     2. There are three sorts of successions, to wit: testamentary succession; legal succession; and, irregular succession. 1. Testamentary succession is that which results from the constitution of the heir, contained in a testament executed in the form prescribed by law. 2. Legal succession is that which is established in favor of the nearest relations of the deceased. 3. Irregular succession is that which is established by law in favor of certain persons or of the state in default of heirs either legal or instituted by testament. Civ. Code, art. 867-874.
     3. The lines of a regular succession are divided into three, which rank among themselves in the following order: 1. Descendants. 2. Ascendants. 3. Collaterals. See Descent. Vide Poth. Traite des Successions Ibid. Coutumes d'Orleans, tit. 17 Ayl. Pand. 348; Toull. liv. 3, tit. 1; Domat, h.t.; Merl. Repert. h.t.

SUCCESSION, com. law. The mode by which one set of persons, members of a corporation aggregate, acquire the rights of another set which preceded them. This term in strictness is to be applied only to such corporations. 2 Bl. Com. 430.

A Law Dictionary, Adapted to the Constitution and Laws of the United States. By John Bouvier. Published 1856.
References in periodicals archive ?
To assess the relationship between plant strategy and successional status, the year of peak cover in the BSS data was also correlated with the PCA axes.
Riverside vegetation: this category includes vegetation in different successional stages maintained by flooding and landslides that impact the streams and rivers' edge vegetation mainly during the rainy season in different forest types.
Thus, the heredity petition is the action of a person asking the court for recognition as heir or legatee of and for ordering the person holding the successional assets to return them, the rights claimed by the two sides being irreconcilable (Boroi and Stanciulescu, 2012: 657).

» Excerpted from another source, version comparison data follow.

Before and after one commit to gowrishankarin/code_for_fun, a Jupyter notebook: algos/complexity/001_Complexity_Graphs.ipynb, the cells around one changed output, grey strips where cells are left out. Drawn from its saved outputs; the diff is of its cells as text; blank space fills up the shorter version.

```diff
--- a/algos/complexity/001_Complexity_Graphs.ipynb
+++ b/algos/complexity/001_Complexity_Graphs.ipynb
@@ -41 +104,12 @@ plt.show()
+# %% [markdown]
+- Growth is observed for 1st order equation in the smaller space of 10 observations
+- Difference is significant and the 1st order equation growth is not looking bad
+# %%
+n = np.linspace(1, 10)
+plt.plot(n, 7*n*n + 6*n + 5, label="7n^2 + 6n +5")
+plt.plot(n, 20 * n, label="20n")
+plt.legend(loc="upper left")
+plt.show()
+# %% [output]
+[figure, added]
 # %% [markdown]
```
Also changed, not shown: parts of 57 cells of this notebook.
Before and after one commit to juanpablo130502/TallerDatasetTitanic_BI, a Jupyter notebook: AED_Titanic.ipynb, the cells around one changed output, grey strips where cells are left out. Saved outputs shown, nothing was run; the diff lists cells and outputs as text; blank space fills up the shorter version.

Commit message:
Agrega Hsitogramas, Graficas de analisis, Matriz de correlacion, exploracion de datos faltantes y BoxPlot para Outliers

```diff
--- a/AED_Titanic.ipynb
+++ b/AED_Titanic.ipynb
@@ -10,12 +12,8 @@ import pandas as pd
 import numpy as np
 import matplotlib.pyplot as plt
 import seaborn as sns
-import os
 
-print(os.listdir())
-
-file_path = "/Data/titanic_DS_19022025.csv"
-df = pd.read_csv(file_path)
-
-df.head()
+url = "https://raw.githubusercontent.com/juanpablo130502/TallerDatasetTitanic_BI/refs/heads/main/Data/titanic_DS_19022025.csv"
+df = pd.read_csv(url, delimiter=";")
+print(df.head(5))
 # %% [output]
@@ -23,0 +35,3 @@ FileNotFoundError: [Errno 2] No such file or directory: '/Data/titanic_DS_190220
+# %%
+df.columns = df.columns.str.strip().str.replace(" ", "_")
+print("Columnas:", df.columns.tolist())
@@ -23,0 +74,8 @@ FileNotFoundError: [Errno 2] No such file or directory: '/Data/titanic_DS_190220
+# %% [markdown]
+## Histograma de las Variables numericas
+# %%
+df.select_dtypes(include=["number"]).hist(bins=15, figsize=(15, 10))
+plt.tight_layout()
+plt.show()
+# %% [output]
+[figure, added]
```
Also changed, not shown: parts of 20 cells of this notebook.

Comparing the forest fragments, the highest values of richness of the edaphic arthropod community were observed in the forest fragments in intermediate successional stages, FF2 and FF3, followed by the forest fragments in the advanced and initial successional stages, FF4 and FF1, respectively (Table 1).
In Indiana, there was a noticeable peak in timber harvest (i.e., early successional habitat creation) in the late 1980s, corresponding with subsequent peaks in chestnut-sided warbler breeding activity within the state (Whitehead et al.
Acer negundo is an early successional species that does not tolerate severe floods.
As a result, secondary forests are gradually recovering through natural successional processes in the humid subtropical region of eastern China (Wang et al.
The following standard phyto-sociological parameters for each successional stage were also calculated: absolute density, relative density, absolute dominance, relative dominance, absolute frequency, relative frequency, importance value index (IVI), and coverage value index (CVI; Kent and Coker, 1992).
Then the team developed strategies that targeted the ecological processes contributing to the successional dynamics at each site.
Comparisons between early and late successional species suggest that these two groups generally exhibit different capacities for light acclimation (Bjorkman, 1981; Strauss-Debenedetti and Bazzaz, 1996; Valladares et al., 2000; Cai et al., 2005).
Variable importance metrics indicated that a corrected Normalized Difference Vegetation Index (NDVIc) and terrain variables improved discrimination of forest successional types and wetlands in the study area.